Exercise instructions:
Please count the lines in this listing that include the string "ARCHITECTURE", and give only the number.

Record set:

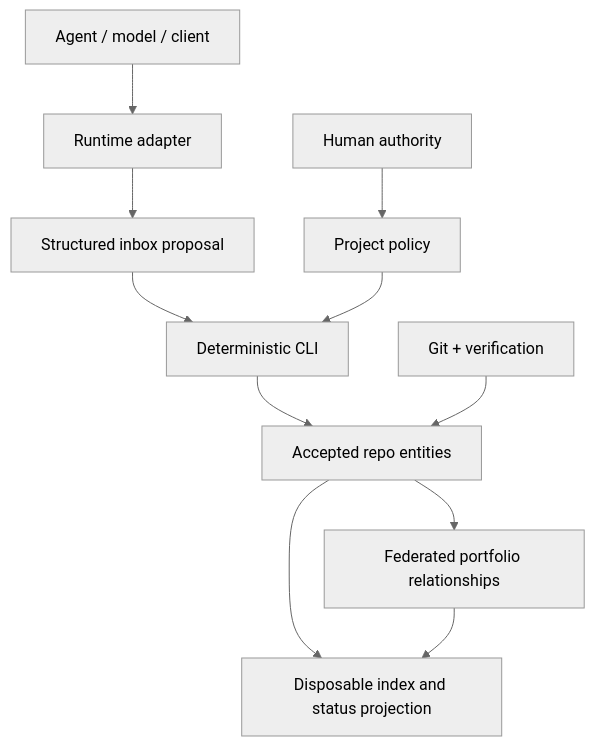
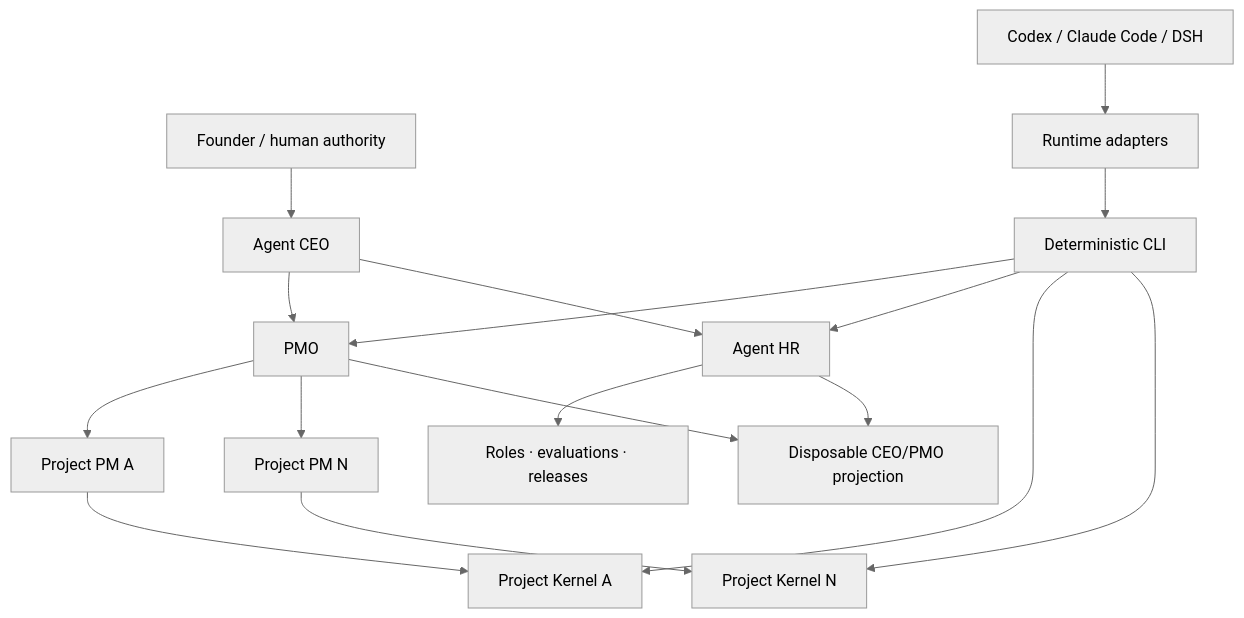
Before and after one commit to Jinchengawu/Agent-Project-OS: the diagram in docs/ARCHITECTURE.md, drawn with Mermaid (neutral theme). The commit also changed other lines of this file and 120 other files, not shown here.

Commit message:
feat: complete Agent Project OS v0.4.0a1

````diff
--- a/docs/ARCHITECTURE.md
+++ b/docs/ARCHITECTURE.md
@@ -9,13 +9,19 @@
 ```mermaid
 flowchart TB
-  H["Human authority"] --> P["Project policy"]
-  A["Agent / model / client"] --> D["Runtime adapter"]
-  D --> I["Structured inbox proposal"]
-  I --> C["Deterministic CLI"]
-  P --> C
-  C --> E["Accepted repo entities"]
-  G["Git + verification"] --> E
-  E --> X["Disposable index and status projection"]
-  E --> F["Federated portfolio relationships"]
-  F --> X
+  F["Founder / human authority"] --> CEO["Agent CEO"]
+  CEO --> PMO["PMO"]
+  PMO --> P1["Project PM A"]
+  PMO --> PN["Project PM N"]
+  P1 --> K1["Project Kernel A"]
+  PN --> KN["Project Kernel N"]
+  CEO --> HR["Agent HR"]
+  HR --> W["Roles · evaluations · releases"]
+  C["Deterministic CLI"] --> PMO
+  C --> HR
+  C --> K1
+  C --> KN
+  A["Codex / Claude Code / DSH"] --> D["Runtime adapters"]
+  D --> C
+  PMO --> X["Disposable CEO/PMO projection"]
+  HR --> X
 ```
````
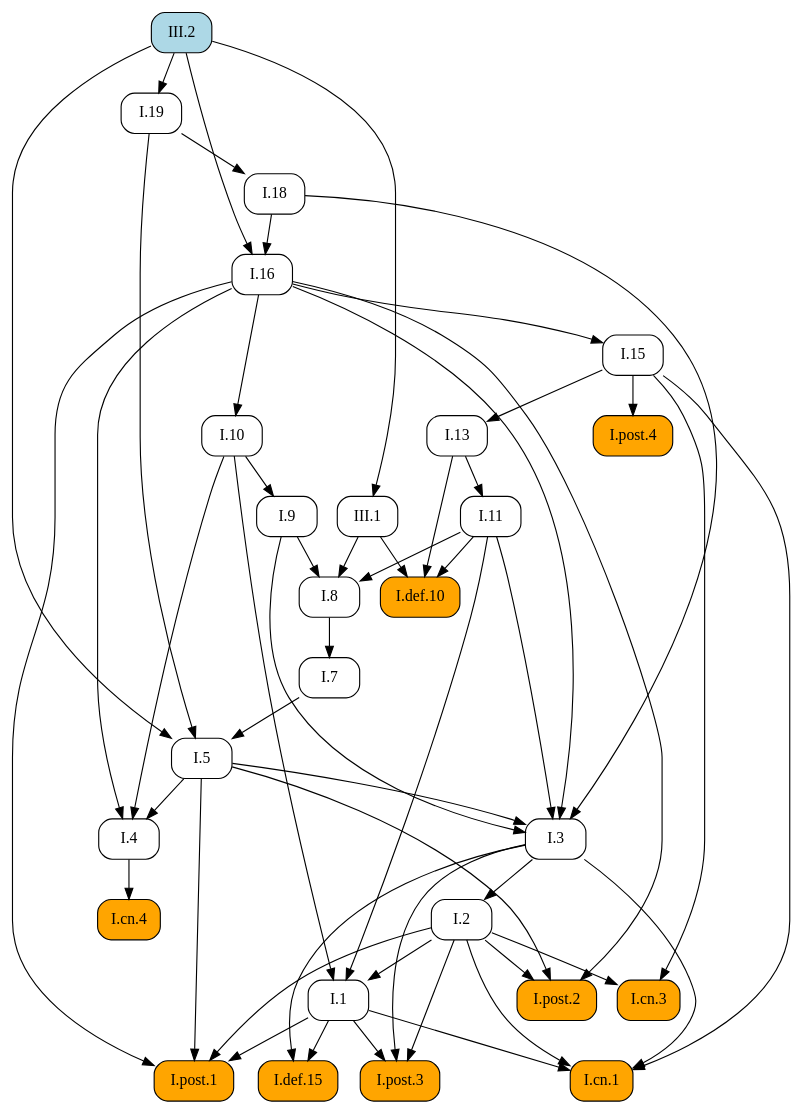
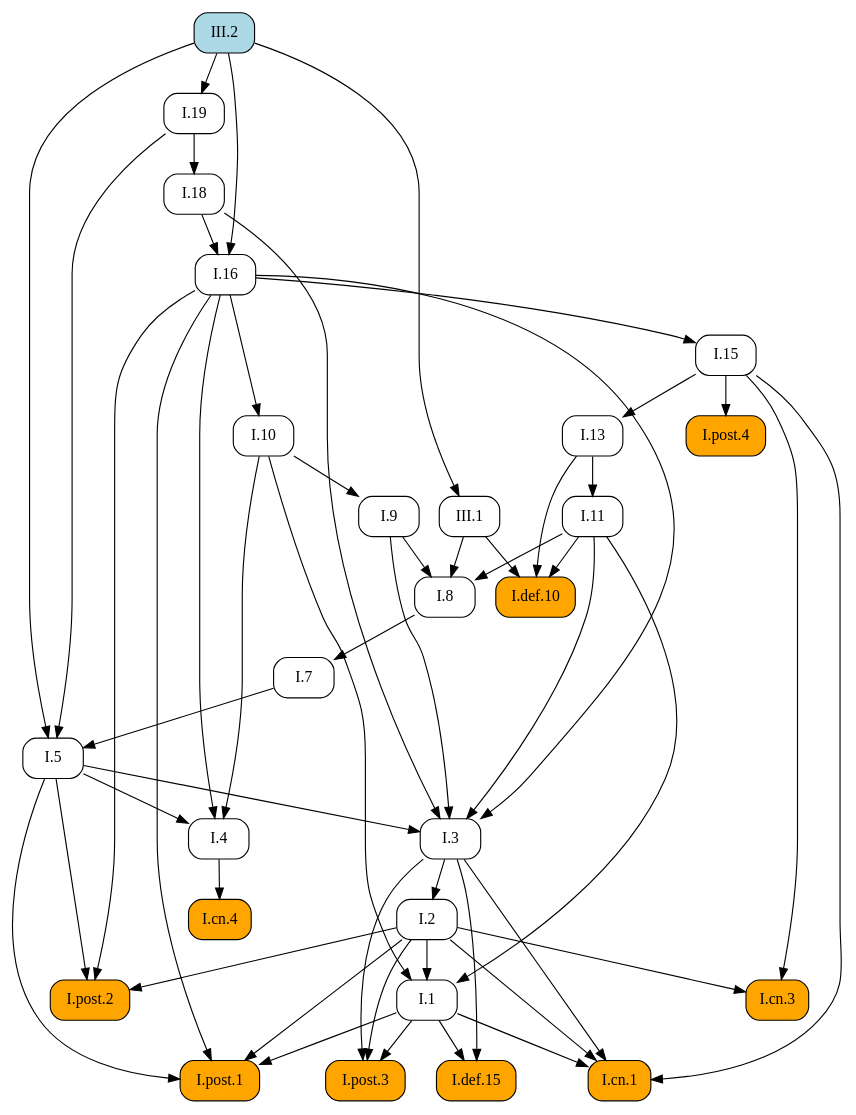
One commit to geometor/elements changed the diagram in docsrc/heath/III/2/index.rst. Above: the diagram before and after it, drawn with Graphviz. The commit also changed other lines of this file and 484 other files, not shown here.

```diff
--- a/docsrc/heath/III/2/index.rst
+++ b/docsrc/heath/III/2/index.rst
@@ -85,82 +85,82 @@
    digraph {
      rankdir="TB";
      node [shape=box, style=rounded];
-     "I.def.10" [style="rounded,filled", fillcolor=orange, URL="/heath/I/def.10/", target="_top"];
-     "I.11" [URL="/heath/I/11/", target="_top"];
-     "I.post.4" [style="rounded,filled", fillcolor=orange, URL="/heath/I/post.4/", target="_top"];
-     "I.1" [URL="/heath/I/1/", target="_top"];
-     "I.7" [URL="/heath/I/7/", target="_top"];
-     "I.3" [URL="/heath/I/3/", target="_top"];
-     "I.2" [URL="/heath/I/2/", target="_top"];
-     "I.4" [URL="/heath/I/4/", target="_top"];
-     "I.13" [URL="/heath/I/13/", target="_top"];
-     "I.post.2" [style="rounded,filled", fillcolor=orange, URL="/heath/I/post.2/", target="_top"];
-     "III.2" [style="rounded,filled", fillcolor=lightblue, URL="/heath/III/2/", target="_top"];
-     "I.18" [URL="/heath/I/18/", target="_top"];
-     "I.16" [URL="/heath/I/16/", target="_top"];
-     "I.def.15" [style="rounded,filled", fillcolor=orange, URL="/heath/I/def.15/", target="_top"];
-     "I.19" [URL="/heath/I/19/", target="_top"];
-     "I.post.3" [style="rounded,filled", fillcolor=orange, URL="/heath/I/post.3/", target="_top"];
      "I.9" [URL="/heath/I/9/", target="_top"];
      "I.cn.1" [style="rounded,filled", fillcolor=orange, URL="/heath/I/cn.1/", target="_top"];
+     "I.7" [URL="/heath/I/7/", target="_top"];
+     "I.2" [URL="/heath/I/2/", target="_top"];
+     "I.def.15" [style="rounded,filled", fillcolor=orange, URL="/heath/I/def.15/", target="_top"];
+     "III.2" [style="rounded,filled", fillcolor=lightblue, URL="/heath/III/2/", target="_top"];
+     "I.13" [URL="/heath/I/13/", target="_top"];
+     "I.post.4" [style="rounded,filled", fillcolor=orange, URL="/heath/I/post.4/", target="_top"];
+     "I.4" [URL="/heath/I/4/", target="_top"];
+     "I.1" [URL="/heath/I/1/", target="_top"];
+     "I.post.3" [style="rounded,filled", fillcolor=orange, URL="/heath/I/post.3/", target="_top"];
+     "III.1" [URL="/heath/III/1/", target="_top"];
+     "I.post.1" [style="rounded,filled", fillcolor=orange, URL="/heath/I/post.1/", target="_top"];
+     "I.19" [URL="/heath/I/19/", target="_top"];
+     "I.5" [URL="/heath/I/5/", target="_top"];
+     "I.8" [URL="/heath/I/8/", target="_top"];
      "I.cn.3" [style="rounded,filled", fillcolor=orange, URL="/heath/I/cn.3/", target="_top"];
-     "III.1" [URL="/heath/III/1/", target="_top"];
-     "I.8" [URL="/heath/I/8/", target="_top"];
+     "I.16" [URL="/heath/I/16/", target="_top"];
+     "I.def.10" [style="rounded,filled", fillcolor=orange, URL="/heath/I/def.10/", target="_top"];
+     "I.18" [URL="/heath/I/18/", target="_top"];
+     "I.15" [URL="/heath/I/15/", target="_top"];
+     "I.10" [URL="/heath/I/10/", target="_top"];
+     "I.11" [URL="/heath/I/11/", target="_top"];
      "I.cn.4" [style="rounded,filled", fillcolor=orange, URL="/heath/I/cn.4/", target="_top"];
-     "I.15" [URL="/heath/I/15/", target="_top"];
-     "I.post.1" [style="rounded,filled", fillcolor=orange, URL="/heath/I/post.1/", target="_top"];
-     "I.10" [URL="/heath/I/10/", target="_top"];
-     "I.5" [URL="/heath/I/5/", target="_top"];
+     "I.post.2" [style="rounded,filled", fillcolor=orange, URL="/heath/I/post.2/", target="_top"];
+     "I.3" [URL="/heath/I/3/", target="_top"];
+     "I.10" -> "I.9";
+     "I.1" -> "I.cn.1";
+     "I.2" -> "I.cn.1";
+     "I.3" -> "I.cn.1";
+     "I.15" -> "I.cn.1";
+     "I.8" -> "I.7";
+     "I.3" -> "I.2";
+     "I.1" -> "I.def.15";
+     "I.3" -> "I.def.15";
+     "I.15" -> "I.13";
+     "I.15" -> "I.post.4";
+     "I.5" -> "I.4";
+     "I.10" -> "I.4";
+     "I.16" -> "I.4";
+     "I.2" -> "I.1";
+     "I.10" -> "I.1";
+     "I.11" -> "I.1";
+     "I.1" -> "I.post.3";
+     "I.2" -> "I.post.3";
+     "I.3" -> "I.post.3";
+     "III.2" -> "III.1";
+     "I.1" -> "I.post.1";
+     "I.2" -> "I.post.1";
+     "I.5" -> "I.post.1";
+     "I.16" -> "I.post.1";
+     "III.2" -> "I.19";
+     "I.7" -> "I.5";
+     "I.19" -> "I.5";
+     "III.2" -> "I.5";
+     "I.9" -> "I.8";
+     "I.11" -> "I.8";
+     "III.1" -> "I.8";
+     "I.2" -> "I.cn.3";
+     "I.15" -> "I.cn.3";
+     "I.18" -> "I.16";
+     "III.2" -> "I.16";
      "I.11" -> "I.def.10";
      "I.13" -> "I.def.10";
      "III.1" -> "I.def.10";
+     "I.19" -> "I.18";
+     "I.16" -> "I.15";
+     "I.16" -> "I.10";
      "I.13" -> "I.11";
-     "I.15" -> "I.post.4";
-     "I.2" -> "I.1";
-     "I.10" -> "I.1";
-     "I.11" -> "I.1";
-     "I.8" -> "I.7";
+     "I.4" -> "I.cn.4";
+     "I.2" -> "I.post.2";
+     "I.5" -> "I.post.2";
+     "I.16" -> "I.post.2";
      "I.5" -> "I.3";
      "I.9" -> "I.3";
      "I.11" -> "I.3";
      "I.16" -> "I.3";
      "I.18" -> "I.3";
-     "I.3" -> "I.2";
-     "I.5" -> "I.4";
-     "I.10" -> "I.4";
-     "I.16" -> "I.4";
-     "I.15" -> "I.13";
-     "I.2" -> "I.post.2";
-     "I.5" -> "I.post.2";
-     "I.16" -> "I.post.2";
-     "I.19" -> "I.18";
-     "I.18" -> "I.16";
-     "III.2" -> "I.16";
-     "I.1" -> "I.def.15";
-     "I.3" -> "I.def.15";
-     "III.2" -> "I.19";
-     "I.1" -> "I.post.3";
-     "I.2" -> "I.post.3";
-     "I.3" -> "I.post.3";
-     "I.10" -> "I.9";
-     "I.1" -> "I.cn.1";
-     "I.2" -> "I.cn.1";
-     "I.3" -> "I.cn.1";
-     "I.15" -> "I.cn.1";
-     "I.2" -> "I.cn.3";
-     "I.15" -> "I.cn.3";
-     "III.2" -> "III.1";
-     "I.9" -> "I.8";
-     "I.11" -> "I.8";
-     "III.1" -> "I.8";
-     "I.4" -> "I.cn.4";
-     "I.16" -> "I.15";
-     "I.1" -> "I.post.1";
-     "I.2" -> "I.post.1";
-     "I.5" -> "I.post.1";
-     "I.16" -> "I.post.1";
-     "I.16" -> "I.10";
-     "I.7" -> "I.5";
-     "I.19" -> "I.5";
-     "III.2" -> "I.5";
    }
```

Output:
3